**Record excerpts:**
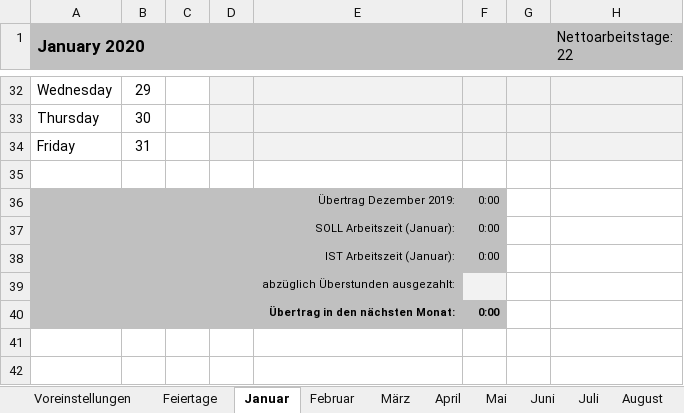
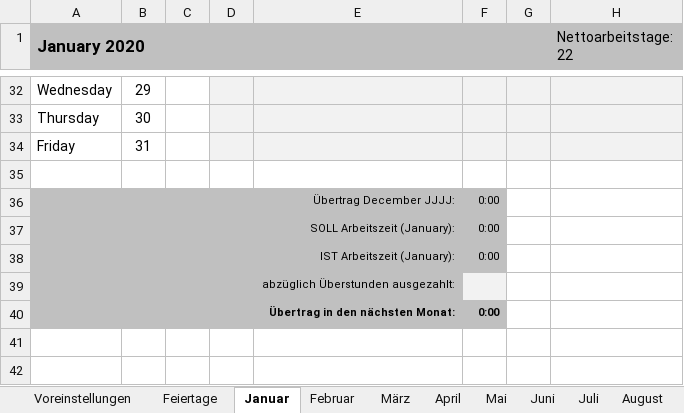
Before and after one commit to CarlosReyesHans/Projektarbeit, an Excel workbook: Admin/Arbeitszeiterfassung-2020-jcr.xlsx, sheet Januar, drawn as a sheet; only a part is shown, gaps mark what is left out; values as stored, in another font and other column widths than the file's, no borders; conditional formats not drawn; the diff names each change by its address in the sheet, - before the commit and + after, or states it on an @@ line.

```diff
--- a/Admin/Arbeitszeiterfassung-2020-jcr.xlsx (sheet Januar)
+++ b/Admin/Arbeitszeiterfassung-2020-jcr.xlsx (sheet Januar)
-E36: Übertrag Dezember 2019:
+E36: Übertrag December JJJJ:
-E37: SOLL Arbeitszeit (Januar):
+E37: SOLL Arbeitszeit (January):
-E38: IST Arbeitszeit (Januar):
+E38: IST Arbeitszeit (January):
```
Also changed, not shown: sheet Mai, sheet Jahresübersicht, sheet Feiertage, sheet Fahrtkosten, sheet Februar, sheet März, 8 more sheets, charts or pictures, 2 other files.
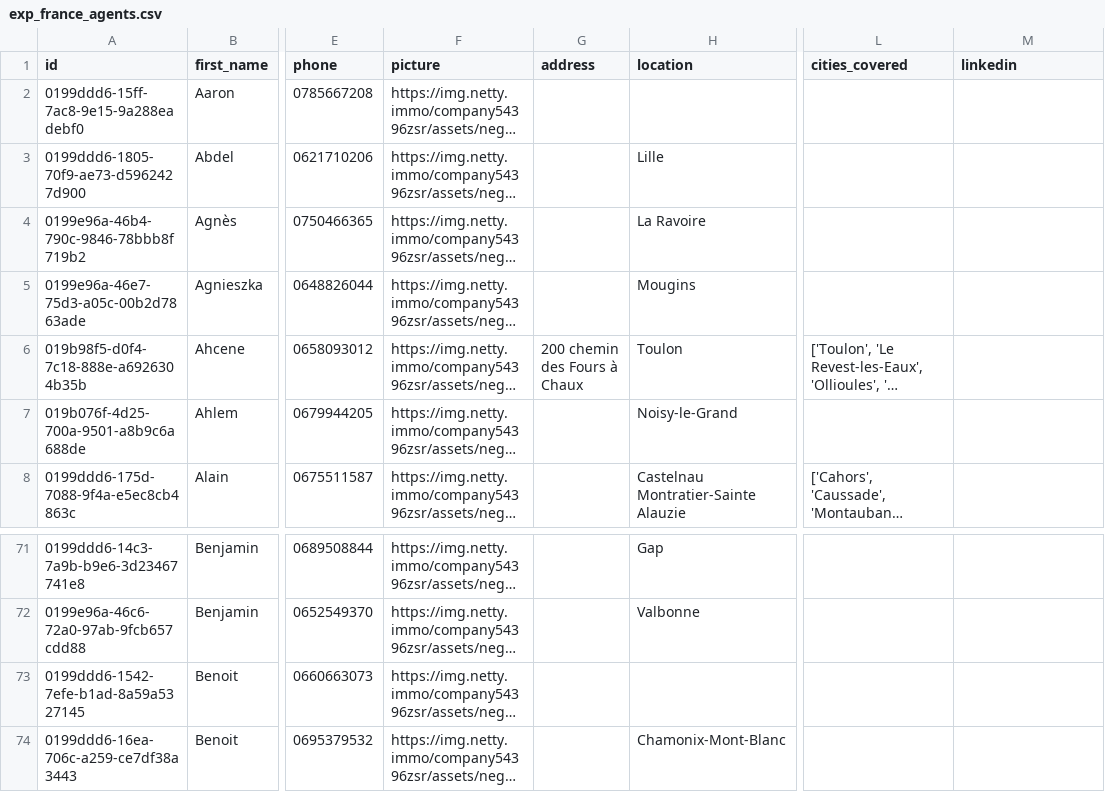
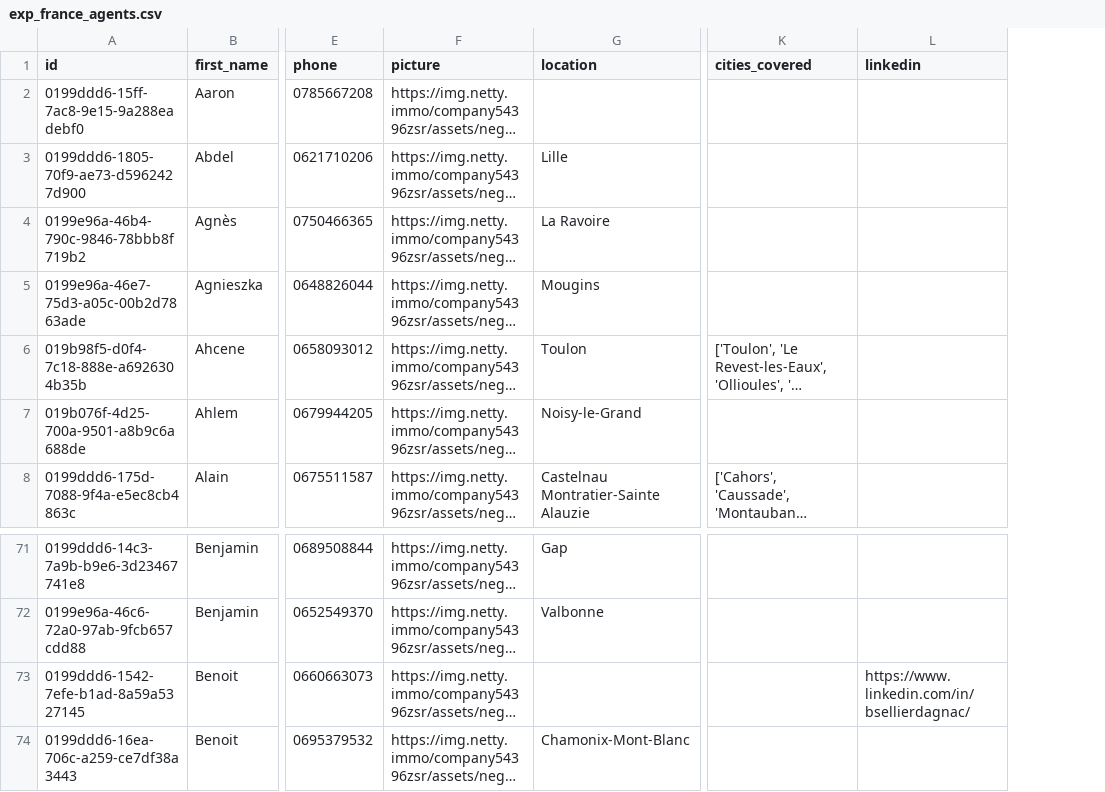
Before and after one commit to Antoinechss/oratis, a CSV file: scrapers/exp_france/exp_france_agents.csv, drawn as a sheet; only a part is shown, gaps mark what is left out; long unchanged cells end in …; removed rows and columns are numbered as before the commit, all else as after; the diff names each change by its address in the sheet, - before the commit and + after, or states it on an @@ line.

Commit message:
rsolved by linking websites table with email instead of id

```diff
--- a/scrapers/exp_france/exp_france_agents.csv
+++ b/scrapers/exp_france/exp_france_agents.csv
-column G (address), row 6: 200 chemin des Fours à Chaux
-L73 (linkedin): (empty)
+L73 (linkedin): https://www.linkedin.com/in/bsellierdagnac/
```
Also changed, not shown: 1 other file.
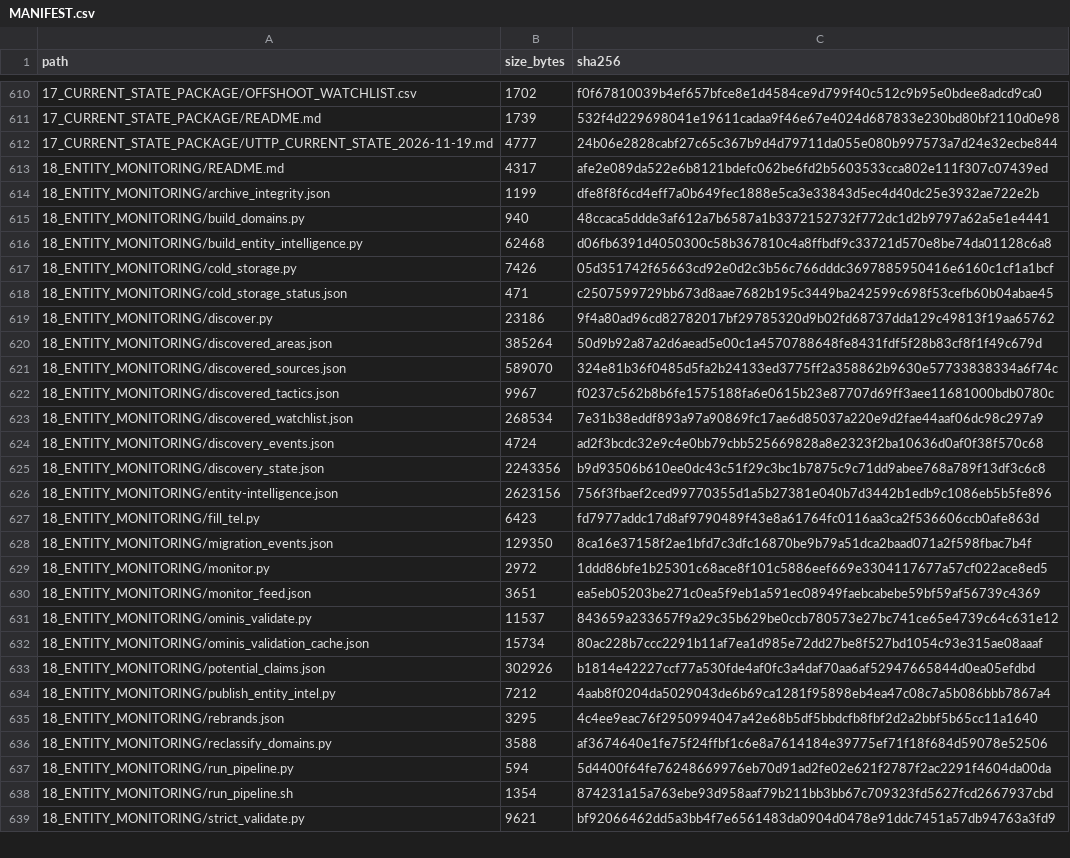
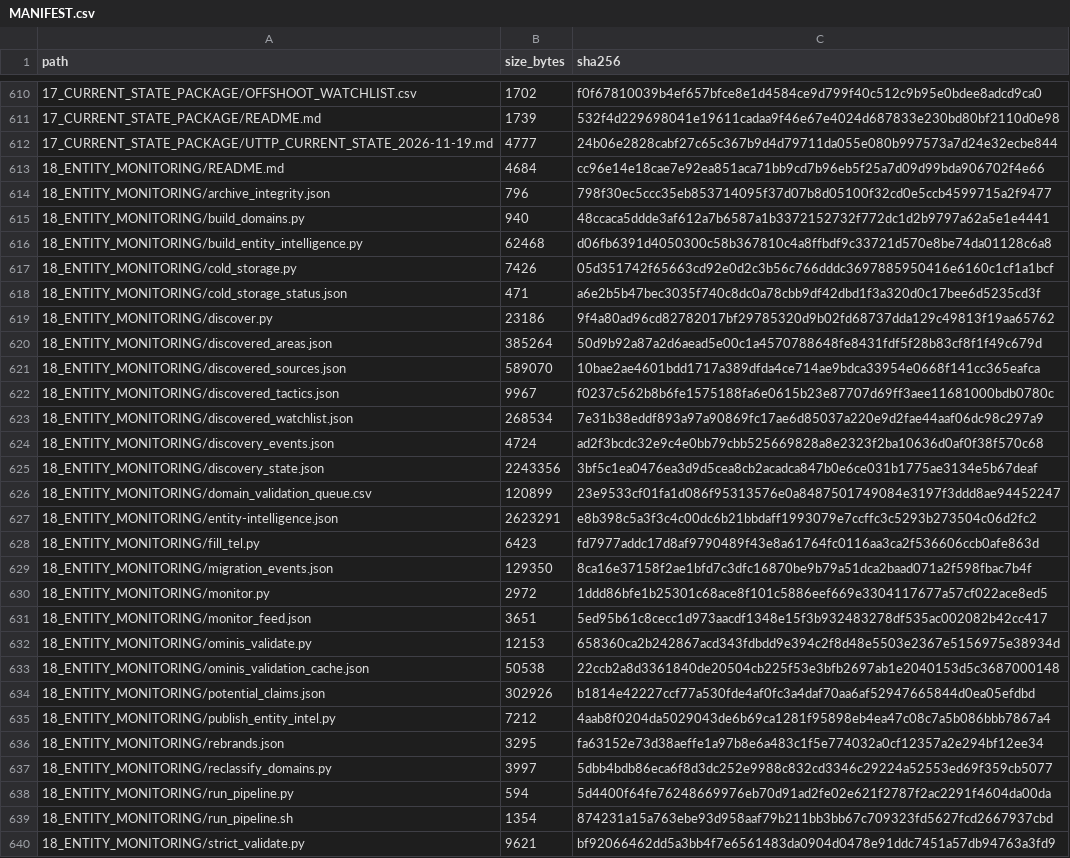
Before and after one commit to WinterGate-IC/UTTP, a CSV file: 00_READ_FIRST/MANIFEST.csv, drawn as a sheet; only a part is shown, gaps mark what is left out; the diff covers the shown part only.

Commit message:
Strict verified-only domains and redesigned Explore UI
- unverified domains are no longer published in DOMAINS_REGISTER.csv, per-entity CSVs, SUMMARY.json, domains.json, or Explore
- only Ominis page-verified or user-verified rows remain public
- unverified leads move to internal domain_validation_queue.csv for automated rechecks
- reclassify_domains.py now deletes stale unverified per-entity CSVs
- Explore redesigned with verified-domain cards, entity chips, metrics, search, reset, and infinite scroll plus Load More fallback
- refreshed verified domains, page, manifest, and validation summary

```diff
--- a/00_READ_FIRST/MANIFEST.csv
+++ b/00_READ_FIRST/MANIFEST.csv
@@ -612,4 +612,4 @@ path,size_bytes,sha256
 17_CURRENT_STATE_PACKAGE/UTTP_CURRENT_STATE_2026-11-19.md,4777,24b06e2828cabf27c65c367b9d4d79711da055e080b997573a7d24e32ecbe844
-18_ENTITY_MONITORING/README.md,4317,afe2e089da522e6b8121bdefc062be6fd2b5603533cca802e111f307c07439ed
-18_ENTITY_MONITORING/archive_integrity.json,1199,dfe8f8f6cd4eff7a0b649fec1888e5ca3e33843d5ec4d40dc25e3932ae722e2b
+18_ENTITY_MONITORING/README.md,4684,cc96e14e18cae7e92ea851aca71bb9cd7b96eb5f25a7d09d99bda906702f4e66
+18_ENTITY_MONITORING/archive_integrity.json,796,798f30ec5ccc35eb853714095f37d07b8d05100f32cd0e5ccb4599715a2f9477
 18_ENTITY_MONITORING/build_domains.py,940,48ccaca5ddde3af612a7b6587a1b3372152732f772dc1d2b9797a62a5e1e4441
@@ -617,6 +617,6 @@ path,size_bytes,sha256
 18_ENTITY_MONITORING/cold_storage.py,7426,05d351742f65663cd92e0d2c3b56c766dddc3697885950416e6160c1cf1a1bcf
-18_ENTITY_MONITORING/cold_storage_status.json,471,c2507599729bb673d8aae7682b195c3449ba242599c698f53cefb60b04abae45
+18_ENTITY_MONITORING/cold_storage_status.json,471,a6e2b5b47bec3035f740c8dc0a78cbb9df42dbd1f3a320d0c17bee6d5235cd3f
 18_ENTITY_MONITORING/discover.py,23186,9f4a80ad96cd82782017bf29785320d9b02fd68737dda129c49813f19aa65762
 18_ENTITY_MONITORING/discovered_areas.json,385264,50d9b92a87a2d6aead5e00c1a4570788648fe8431fdf5f28b83cf8f1f49c679d
-18_ENTITY_MONITORING/discovered_sources.json,589070,324e81b36f0485d5fa2b24133ed3775ff2a358862b9630e57733838334a6f74c
+18_ENTITY_MONITORING/discovered_sources.json,589070,10bae2ae4601bdd1717a389dfda4ce714ae9bdca33954e0668f141cc365eafca
 18_ENTITY_MONITORING/discovered_tactics.json,9967,f0237c562b8b6fe1575188fa6e0615b23e87707d69ff3aee11681000bdb0780c
@@ -624,4 +624,5 @@ path,size_bytes,sha256
 18_ENTITY_MONITORING/discovery_events.json,4724,ad2f3bcdc32e9c4e0bb79cbb525669828a8e2323f2ba10636d0af0f38f570c68
-18_ENTITY_MONITORING/discovery_state.json,2243356,b9d93506b610ee0dc43c51f29c3bc1b7875c9c71dd9abee768a789f13df3c6c8
-18_ENTITY_MONITORING/entity-intelligence.json,2623156,756f3fbaef2ced99770355d1a5b27381e040b7d3442b1edb9c1086eb5b5fe896
+18_ENTITY_MONITORING/discovery_state.json,2243356,3bf5c1ea0476ea3d9d5cea8cb2acadca847b0e6ce031b1775ae3134e5b67deaf
+18_ENTITY_MONITORING/domain_validation_queue.csv,120899,23e9533cf01fa1d086f95313576e0a8487501749084e3197f3ddd8ae94452247
+18_ENTITY_MONITORING/entity-intelligence.json,2623291,e8b398c5a3f3c4c00dc6b21bbdaff1993079e7ccffc3c5293b273504c06d2fc2
 18_ENTITY_MONITORING/fill_tel.py,6423,fd7977addc17d8af9790489f43e8a61764fc0116aa3ca2f536606ccb0afe863d
@@ -629,9 +630,9 @@ path,size_bytes,sha256
 18_ENTITY_MONITORING/monitor.py,2972,1ddd86bfe1b25301c68ace8f101c5886eef669e3304117677a57cf022ace8ed5
-18_ENTITY_MONITORING/monitor_feed.json,3651,ea5eb05203be271c0ea5f9eb1a591ec08949faebcabebe59bf59af56739c4369
-18_ENTITY_MONITORING/ominis_validate.py,11537,843659a233657f9a29c35b629be0ccb780573e27bc741ce65e4739c64c631e12
-18_ENTITY_MONITORING/ominis_validation_cache.json,15734,80ac228b7ccc2291b11af7ea1d985e72dd27be8f527bd1054c93e315ae08aaaf
+18_ENTITY_MONITORING/monitor_feed.json,3651,5ed95b61c8cecc1d973aacdf1348e15f3b932483278df535ac002082b42cc417
+18_ENTITY_MONITORING/ominis_validate.py,12153,658360ca2b242867acd343fdbdd9e394c2f8d48e5503e2367e5156975e38934d
+18_ENTITY_MONITORING/ominis_validation_cache.json,50538,22ccb2a8d3361840de20504cb225f53e3bfb2697ab1e2040153d5c3687000148
 18_ENTITY_MONITORING/potential_claims.json,302926,b1814e42227ccf77a530fde4af0fc3a4daf70aa6af52947665844d0ea05efdbd
 18_ENTITY_MONITORING/publish_entity_intel.py,7212,4aab8f0204da5029043de6b69ca1281f95898eb4ea47c08c7a5b086bbb7867a4
-18_ENTITY_MONITORING/rebrands.json,3295,4c4ee9eac76f2950994047a42e68b5df5bbdcfb8fbf2d2a2bbf5b65cc11a1640
-18_ENTITY_MONITORING/reclassify_domains.py,3588,af3674640e1fe75f24ffbf1c6e8a7614184e39775ef71f18f684d59078e52506
+18_ENTITY_MONITORING/rebrands.json,3295,fa63152e73d38aeffe1a97b8e6a483c1f5e774032a0cf12357a2e294bf12ee34
+18_ENTITY_MONITORING/reclassify_domains.py,3997,5dbb4bdb86eca6f8d3dc252e9988c832cd3346c29224a52553ed69f359cb5077
 18_ENTITY_MONITORING/run_pipeline.py,594,5d4400f64fe76248669976eb70d91ad2fe02e621f2787f2ac2291f4604da00da
```
Also changed, not shown: 8 removed rows and 19 edited cells elsewhere in this file, 31 other files.
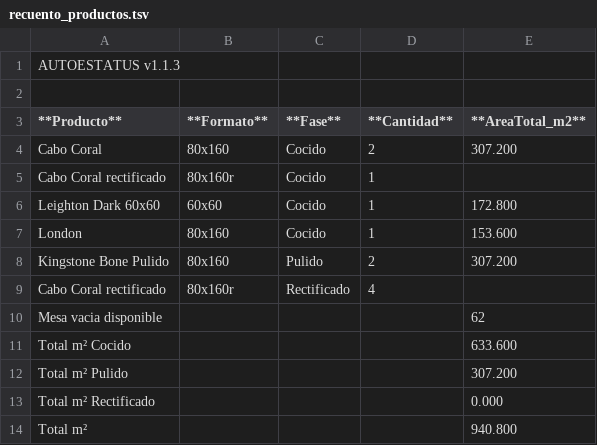
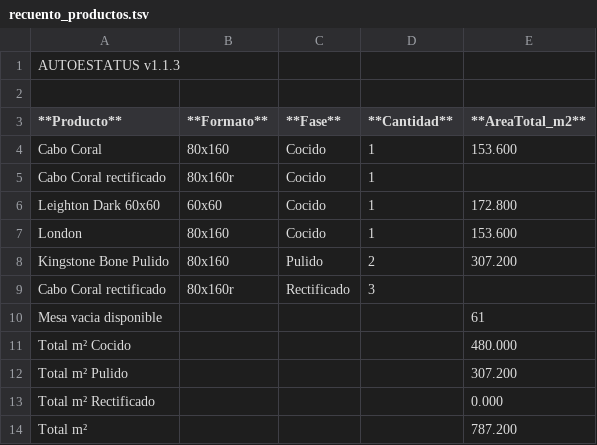
Before and after one commit to Dienicx/AUTOESTATUS, a TSV file: docs/recuento_productos.tsv, drawn as a sheet.

Commit message:
AUTOESTATUS update 2026-08-07 01:27:07

```diff
--- a/docs/recuento_productos.tsv
+++ b/docs/recuento_productos.tsv
@@ -3,3 +3,3 @@
 **Producto**	**Formato**	**Fase**	**Cantidad**	**AreaTotal_m2**
-Cabo Coral	80x160	Cocido	2	307.200
+Cabo Coral	80x160	Cocido	1	153.600
 Cabo Coral rectificado	80x160r	Cocido	1	
@@ -8,7 +8,7 @@ London	80x160	Cocido	1	153.600
 Kingstone Bone Pulido	80x160	Pulido	2	307.200
-Cabo Coral rectificado	80x160r	Rectificado	4	
-Mesa vacia disponible				62
-Total m² Cocido				633.600
+Cabo Coral rectificado	80x160r	Rectificado	3	
+Mesa vacia disponible				61
+Total m² Cocido				480.000
 Total m² Pulido				307.200
 Total m² Rectificado				0.000
-Total m²				940.800
+Total m²				787.200
```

**What is expected:** Filter the preceding entries down to the lines with "rows".

**Reply:**
Before and after one commit to Antoinechss/oratis, a CSV file: scrapers/exp_france/exp_france_agents.csv, drawn as a sheet; only a part is shown, gaps mark what is left out; long unchanged cells end in …; removed rows and columns are numbered as before the commit, all else as after; the diff names each change by its address in the sheet, - before the commit and + after, or states it on an @@ line.
- only Ominis page-verified or user-verified rows remain public
Also changed, not shown: 8 removed rows and 19 edited cells elsewhere in this file, 31 other files.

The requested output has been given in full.